Second DUI, with Hit and Run & Child Endangerment, San Pedro
The facts of the following case could not have been too much worse. Our client, age 29, was driving her Land Rover at about 1:00 p.m. to go to a market in San Pedro. She had drank quite a bit of wine already, but took her seven-year old child with her. After she entered a parking lot, she ran into another car.
Instead of stopping to exchange information, she drove away. Luckily, no one was injured. The driver of the other car, however, followed our client until she came to a stop in another parking lot. The other driver then used her car to block in our client from driving away and leaving.
The Gist of This Summary: Second-time DUI by our client in San Pedro and Long Beach Superior Court. Car accident with our client leaving the scene with her seven-year old child in the car. 0.21% BAC. Case resolved for 60 days of county jail, $450 fine and 18-month DUI program (SB38).
The other driver demanded that our client exchange information with her, but our client took her child and went into the stores in the shopping center. According to the other driver, our client feigned that she did not understand English.
The other driver was angry, but was willing to “wait it out” to have our client held accountable. After about forty-five minutes of waiting, she called 911 and officers from the Los Angeles Police Department, Harbor Division, responded. The officers were told that there were no injuries, so they took over 90 minutes to respond to the incident.
Once officers arrived, our client observed the flashing lights of the police cars and emerged from the stores with her son, holding his hand.
Officers allegedly detected the odor of alcohol in her breath and stated that she slurred her words. The consequently suspected her of DUI and asked her if she had been drinking. Her response was that she does not drink at all.
After further questioning, she conceded that she had drank a bit earlier in the day. She then submitted to a preliminary alcohol screening (PAS) that measured her blood alcohol content (BAC) from her breath at 0.21% and 0.20%.
The police officer who conducted this test then failed to certify the results on the DS-367, which is required for the Department of Motor Vehicles (DMV). The same officer also failed to report when our client last operated her car, so the legal relevancy of the results was limited insofar as it was unknown if our client’s BAC was measured within three hours of last driving. This meant that the presumption under Vehicle Code § 23152(b) would be unavailable to set her BAC at the time of driving as the same BAC as her test.
The officer then arrested our client and took her to the police station, where she submitted to a further breath test, registering a 0.16% and 0.17% BAC.
Our client then hired a law firm that touted themselves as DUI experts. Their fee was extremely low. However, the attorney she spoke with never appeared in court.

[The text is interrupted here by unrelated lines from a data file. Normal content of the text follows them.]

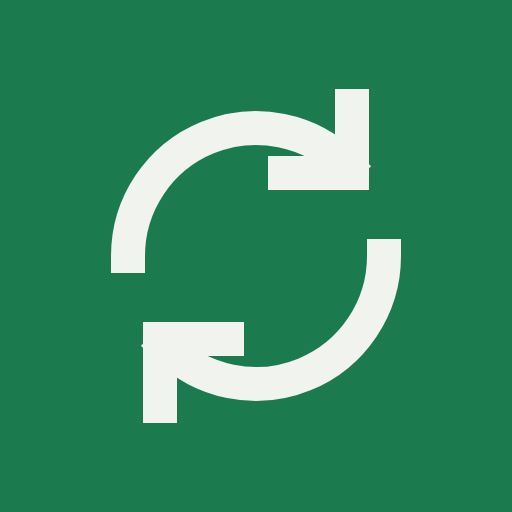
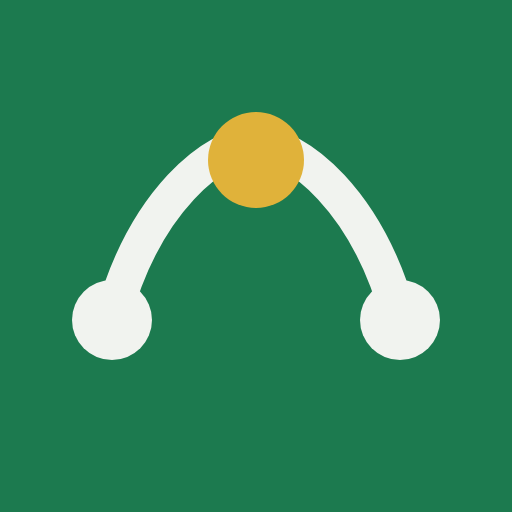
A mark that says what the product is
The old mark was a refresh icon: two arcs and two arrowheads, which is the same
glyph as reload, sync, undo and a dozen other things. It said "cycle", not
"barter", and nothing about it was ours.

The new one is the handoff itself — two people as the dots at either end, the arc
between them, and the object in gold at the top of it. That is the exact moment
the whole product is built around, the gold appears inside the mark rather than
beside it, and unlike a wordmark it survives at 16px, so it can be the favicon,
the app icon and the corner of a slide.

Two other directions were drawn and rejected: a rotational BB monogram that
turns to mush below 24px, and two-way arrows that land back in generic-exchange
territory.

Changed region(s): [[0.125, 0.1562, 0.875, 0.8438]]

diff --git a/public/brand.html b/public/brand.html
@@ -116,11 +116,11 @@
 <header class="hero">
   <div class="wrap">
     <div class="mark">
-      <svg width="74" height="74" viewBox="0 0 220 220" fill="none" aria-hidden="true">
-        <g stroke="currentColor" stroke-width="20" stroke-linecap="square">
-          <path d="M52 110a58 58 0 0 1 99-41"/><path d="M168 110a58 58 0 0 1-99 41"/>
-          <path d="M152 41v31h-31"/><path d="M68 179v-31h31"/>
-        </g>
+      <svg width="78" height="78" viewBox="0 0 100 100" fill="none" aria-hidden="true">
+        <path d="M14 66c8-30 26-44 36-44s28 14 36 44" stroke="currentColor" stroke-width="9" stroke-linecap="round"/>
+        <circle cx="14" cy="66" r="10" fill="currentColor"/>
+        <circle cx="86" cy="66" r="10" fill="currentColor"/>
+        <circle cx="50" cy="26" r="12" fill="var(--gold)"/>
       </svg>
       <h1>BetterBarter</h1>
     </div>
@@ -221,7 +221,7 @@
       <div class="rule rule--do"><span class="tag">Do</span><p>Set the wordmark as <b>BetterBarter</b> — mixed case, one word, no space.</p></div>
       <div class="rule rule--dont"><span class="tag">Not</span><p>BETTERBARTER, Better Barter, betterbarter, or the serif at weight 800 — Fraunces has no 800, so the browser fakes it and the letterforms thicken into mud.</p></div>
       <div class="rule rule--do"><span class="tag">Do</span><p>Use the loop mark on its own where space is tight: a favicon, an app icon, a corner of a slide.</p></div>
-      <div class="rule rule--dont"><span class="tag">Not</span><p>Rotate, recolour or fill the mark. It is two arcs and two arrowheads in one colour, and it stays that way.</p></div>
+      <div class="rule rule--dont"><span class="tag">Not</span><p>Recolour the object. The arc and the two people are one colour; the thing being handed over is goldenrod, and that is the only gold inside the mark.</p></div>
     </div>
   </div>
 </section>

diff --git a/src/site/LoopMark.tsx b/src/site/LoopMark.tsx
@@ -1,22 +1,31 @@
 /**
- * The mark: one object leaving a hand and arriving in another, closed into a
- * loop. Drawn rather than imported so it inherits the current colour, and kept
- * to four strokes so it survives at 18px beside the wordmark.
+ * The mark: two people, and the object arcing between them.
+ *
+ * The arc is the handoff; the dots at each end are the two students; the gold
+ * dot at the top is the thing being handed over — the one moment this whole
+ * product is built around, and the only place the second brand colour appears
+ * inside the mark. It survives 16px, which the wordmark does not, so this is
+ * what goes in a tab, an app icon and a corner.
  */
-export function LoopMark({ size = 20 }: { size?: number }) {
+export function LoopMark({ size = 20, gold = true }: { size?: number; gold?: boolean }) {
   return (
     <svg
       width={size}
       height={size}
-      viewBox="0 0 24 24"
+      viewBox="0 0 100 100"
       fill="none"
       aria-hidden="true"
       style={{ display: 'block', flex: 'none' }}
     >
-      <path d="M4 12a8 8 0 0 1 13.7-5.6" stroke="currentColor" strokeWidth="2.2" strokeLinecap="square" />
-      <path d="M20 12a8 8 0 0 1-13.7 5.6" stroke="currentColor" strokeWidth="2.2" strokeLinecap="square" />
-      <path d="M18 2.6v4.2h-4.2" stroke="currentColor" strokeWidth="2.2" strokeLinecap="square" />
-      <path d="M6 21.4v-4.2h4.2" stroke="currentColor" strokeWidth="2.2" strokeLinecap="square" />
+      <path
+        d="M14 66c8-30 26-44 36-44s28 14 36 44"
+        stroke="currentColor"
+        strokeWidth="9"
+        strokeLinecap="round"
+      />
+      <circle cx="14" cy="66" r="10" fill="currentColor" />
+      <circle cx="86" cy="66" r="10" fill="currentColor" />
+      <circle cx="50" cy="26" r="12" fill={gold ? 'var(--color-signal)' : 'currentColor'} />
     </svg>
   )
 }

diff --git a/public/deck.html b/public/deck.html
@@ -203,9 +203,11 @@
 
 <svg width="0" height="0" style="position:absolute" aria-hidden="true">
   <defs>
-    <g id="i-loop" fill="none" stroke="currentColor" stroke-width="2" stroke-linecap="square">
-      <path d="M3 12a9 9 0 0 1 15.4-6.3"/><path d="M21 12a9 9 0 0 1-15.4 6.3"/>
-      <path d="M19 2.5V7h-4.5"/><path d="M5 21.5V17h4.5"/>
+    <g id="i-loop" fill="none">
+      <path d="M3.4 15.8c1.9-7.2 6.2-10.6 8.6-10.6s6.7 3.4 8.6 10.6" stroke="currentColor" stroke-width="2.1" stroke-linecap="round"/>
+      <circle cx="3.4" cy="15.8" r="2.3" fill="currentColor"/>
+      <circle cx="20.6" cy="15.8" r="2.3" fill="currentColor"/>
+      <circle cx="12" cy="6.2" r="2.7" fill="currentColor"/>
     </g>
     <g id="i-trash" fill="none" stroke="currentColor" stroke-width="2" stroke-linecap="square">
       <path d="M4 7h16"/><path d="M6 7l1 13h10l1-13"/><path d="M9 7V4h6v3"/>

Instead, he sent contract attorneys who did not negotiate with the LA City Attorney’s office and could not discuss the plea bargain or even the police report with our client, who appeared in court.
She quickly realized when the attorneys she hired were only concerned with quickly plea bargaining the case out for the first offer and uncomfortable discussing the facts.
The initial offer from the Los Angeles City Attorney’s Office was a plea to both the DUI and the child endangerment charge, with five years of summary probation, conditioned upon the client serving 180 days in county jail, taking the SB38 alcohol awareness program, attending the Mothers Against Drunk Driving (MADD) Victim Impact Panel (VIP), attending the Hospital and Morgue (HAM) program, attending 52 parenting classes, performing 100 hours of community service, attending 20 AA meetings, paying a court fine of $500, plus penalties and assessments, and paying restitution for the property damage to the other car involved in the crash.
Greg then substituted in as counsel of record for the client and got the police report for the case.
He then discussed it in detail with the client, as well as what the current plea bargain offered was based upon and what might be negotiated to better terms.
Over the next three months, Greg appeared in the Long Beach Superior Court several times on the case, each time discussing the case with the Los Angeles City Attorney assigned to the case. The City Attorney thought about the case thoroughly and commented that she thought the terms really ought to be increased, but Greg argued that the jail time and the court fines needed to be reduced significantly due to the chance a jury would disregard the BAC measurements since they were taken more than three hours after the time our client last drove.
The key to this was a friend of our client who received a call from our client right after the collision, discussing the collision. Greg stated that he would testify as to this call and the excited utterances our client made to establish the time of the call, referencing his phone records, as well as our client’s phone records.
Greg further argued that reverse extrapolation of the BAC for our client was scientifically unreliable according to Kurt Dubowski, the foremost prosecution expert on DUI.
The prosecutor listened respectfully and, over time, finally did improve the offer, lowering the county jail time to 60 days (from 180), lowering the court fines to $450 (from 500), eliminating the community service requirement, but increasing the AA meeting requirement to 30 meetings. The client was very happy with the improvement and accepted the offer.
For more information about DUI and child endangerment, please click on the following articles:
- What Is Child Endangerment, PC § 273a? Defenses? Punishment?
- What Punishment Do I Face for a Second DUI?
- Second-Time DUI Offender Must Be Granted Restricted License After 90 Days of Actual Suspension